++++ Provided data
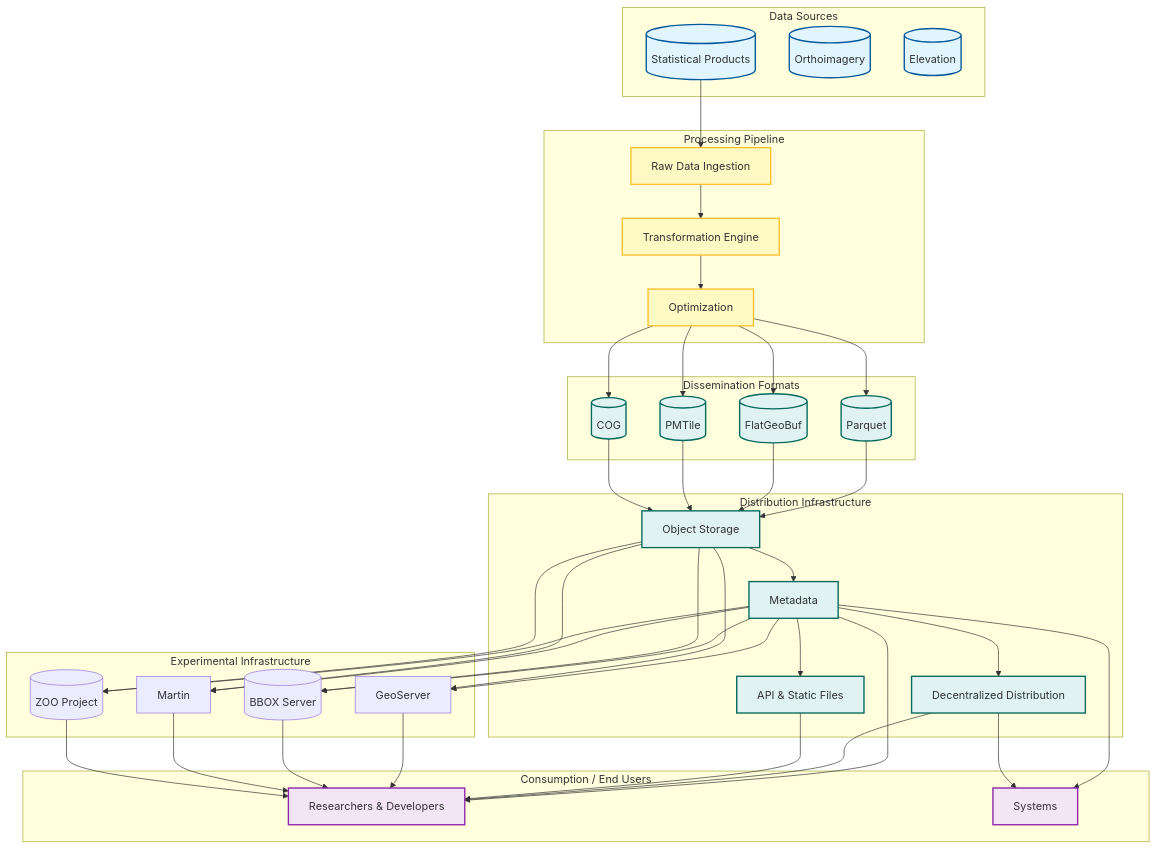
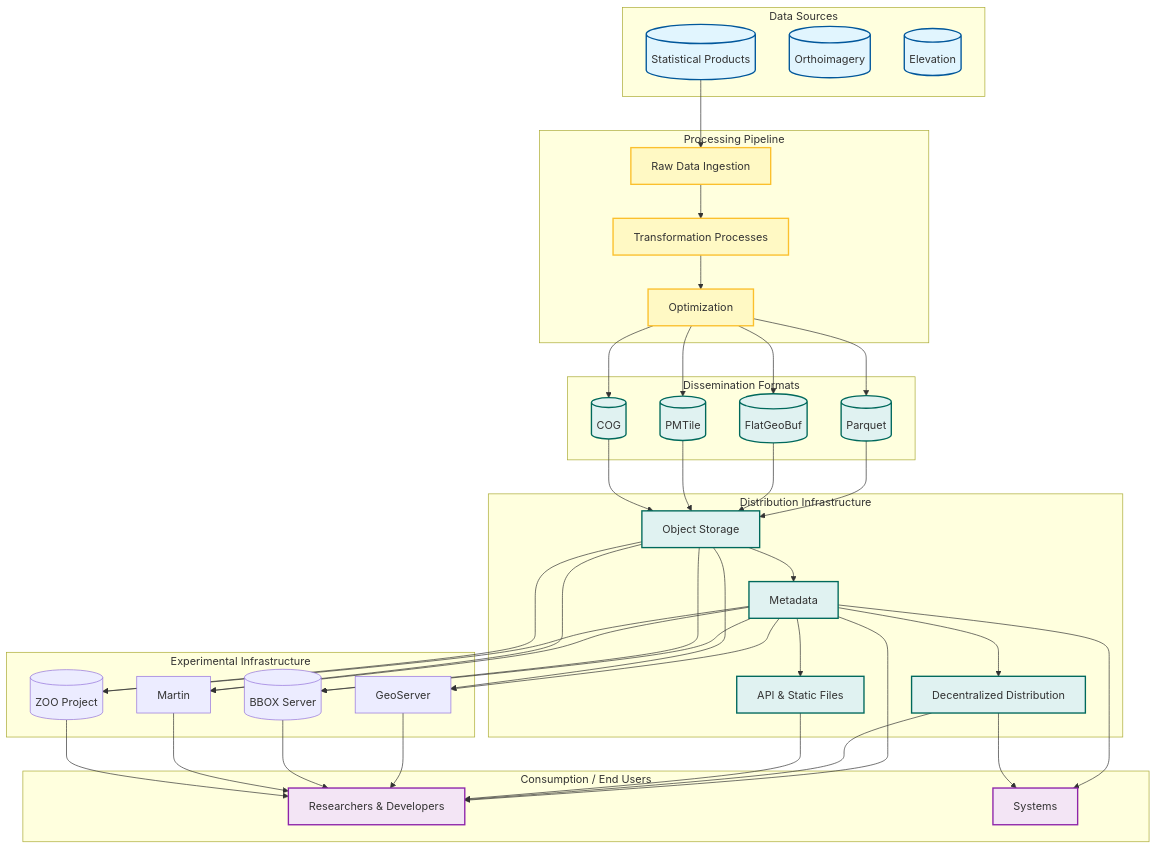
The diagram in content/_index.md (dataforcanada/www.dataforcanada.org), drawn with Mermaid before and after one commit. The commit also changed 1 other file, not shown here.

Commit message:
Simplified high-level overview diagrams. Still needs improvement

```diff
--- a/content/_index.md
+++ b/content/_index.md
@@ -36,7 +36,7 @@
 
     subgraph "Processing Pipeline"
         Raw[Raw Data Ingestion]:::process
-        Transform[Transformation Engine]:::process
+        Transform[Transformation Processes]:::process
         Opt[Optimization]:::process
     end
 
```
++++++++
++++ Provided data
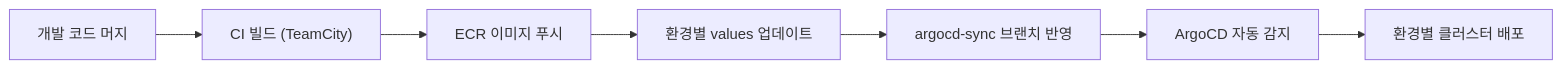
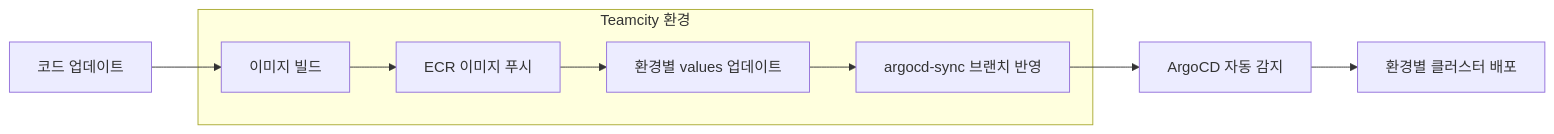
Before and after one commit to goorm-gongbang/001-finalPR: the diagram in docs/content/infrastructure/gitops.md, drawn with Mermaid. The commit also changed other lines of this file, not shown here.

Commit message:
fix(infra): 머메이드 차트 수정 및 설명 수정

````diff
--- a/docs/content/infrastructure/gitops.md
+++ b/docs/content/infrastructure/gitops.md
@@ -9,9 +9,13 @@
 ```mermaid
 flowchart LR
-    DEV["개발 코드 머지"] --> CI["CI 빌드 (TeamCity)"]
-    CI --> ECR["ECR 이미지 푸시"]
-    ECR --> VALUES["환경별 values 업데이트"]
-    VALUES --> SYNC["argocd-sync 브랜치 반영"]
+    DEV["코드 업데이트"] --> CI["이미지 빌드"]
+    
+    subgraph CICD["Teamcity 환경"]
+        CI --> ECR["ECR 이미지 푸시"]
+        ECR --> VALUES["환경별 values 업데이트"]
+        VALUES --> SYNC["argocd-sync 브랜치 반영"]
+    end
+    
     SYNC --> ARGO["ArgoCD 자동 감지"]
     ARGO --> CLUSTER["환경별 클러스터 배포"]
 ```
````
++++++++
• [Work item]
In the listing above, count the lines that contain "content". Give the number and nothing else.

• [Answer to this problem]
6